pokemon go apparently still going on – and it’s still a threat to society. Dutch authorities this week filed a lawsuit against the game’s developers, Niantic, to ban players from descending on the fragile beaches of Kijkduin near The Hague, which have earned a reputation as the Pokémon capital of the Netherlands.
Gamers have been thronging the beach since the game launched in the Netherlands in July, and the local government of The Hague claims it has “repeatedly and persistently sought contact” with Niantic, via telephone, letters and subpoenas, and that the company has “never responded “. ,” forces the hand of the city. The case is due Oct. 11.
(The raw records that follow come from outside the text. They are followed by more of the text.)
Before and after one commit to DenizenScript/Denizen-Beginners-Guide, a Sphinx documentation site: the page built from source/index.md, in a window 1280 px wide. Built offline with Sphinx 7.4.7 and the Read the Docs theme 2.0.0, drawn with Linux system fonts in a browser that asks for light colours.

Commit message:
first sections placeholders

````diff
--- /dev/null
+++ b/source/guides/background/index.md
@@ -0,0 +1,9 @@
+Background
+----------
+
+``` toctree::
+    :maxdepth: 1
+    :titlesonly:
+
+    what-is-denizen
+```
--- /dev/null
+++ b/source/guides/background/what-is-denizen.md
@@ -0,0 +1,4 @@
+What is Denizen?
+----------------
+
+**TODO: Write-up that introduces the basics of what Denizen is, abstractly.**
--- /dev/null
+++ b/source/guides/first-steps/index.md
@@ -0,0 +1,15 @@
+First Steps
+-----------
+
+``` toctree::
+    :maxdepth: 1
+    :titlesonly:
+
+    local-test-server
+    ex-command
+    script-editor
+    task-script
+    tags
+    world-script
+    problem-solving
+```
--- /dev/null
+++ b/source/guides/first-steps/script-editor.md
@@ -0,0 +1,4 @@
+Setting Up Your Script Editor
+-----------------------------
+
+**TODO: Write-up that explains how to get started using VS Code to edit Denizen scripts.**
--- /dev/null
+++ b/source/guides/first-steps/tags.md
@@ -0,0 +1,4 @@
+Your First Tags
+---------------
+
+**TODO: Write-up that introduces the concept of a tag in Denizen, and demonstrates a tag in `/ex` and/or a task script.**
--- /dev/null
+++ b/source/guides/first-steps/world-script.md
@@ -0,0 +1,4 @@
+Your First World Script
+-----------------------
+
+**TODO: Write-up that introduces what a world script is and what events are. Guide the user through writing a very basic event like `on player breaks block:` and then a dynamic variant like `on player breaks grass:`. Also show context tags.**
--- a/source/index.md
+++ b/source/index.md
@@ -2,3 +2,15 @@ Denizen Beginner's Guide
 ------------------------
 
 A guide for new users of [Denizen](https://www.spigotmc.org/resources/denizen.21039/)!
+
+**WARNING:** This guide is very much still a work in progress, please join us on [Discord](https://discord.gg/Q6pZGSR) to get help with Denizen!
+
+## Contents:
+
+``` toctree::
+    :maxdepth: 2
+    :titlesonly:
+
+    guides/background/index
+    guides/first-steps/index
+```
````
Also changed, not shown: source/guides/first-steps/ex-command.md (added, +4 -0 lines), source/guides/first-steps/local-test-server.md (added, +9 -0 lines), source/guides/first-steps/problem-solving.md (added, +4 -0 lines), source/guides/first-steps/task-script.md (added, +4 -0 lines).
However, in typical Dutch fashion, the local council isn’t even pushing for an outright ban – it just wants Niantic to make sure no virtual monsters appear in the resort’s popular augmented reality game between 11 p.m. and 7 a.m. to prevent unnecessary damage to the natural areas and nuisance for local residents. It also aims for a complete ban on the appearance of pokémon in the protected dune areas.
“In this way, Kijkduin remains attractive to pokemon go players, but prevents nuisance for local residents and damage to nature reserves, “said the municipality in a statement.
What’s strange is that Niantic has honored several other citizen requests to prevent the appearance of the collectible monsters and of the pokéstops, where players can collect in-game resources. Many historic sites and sensitive locations are now pokémon-free, including the Berlin Holocaust Memorials and the Hiroshima Atomic Bomb Memorials. Similarly, Auschwitz is off the map, as is the Arlington National Cemetery in the US, the Cambodian Genocide Museum and the nuclear containment area around Fukushima in Japan.
Frame image by Remko De Waal/AFP/Getty Images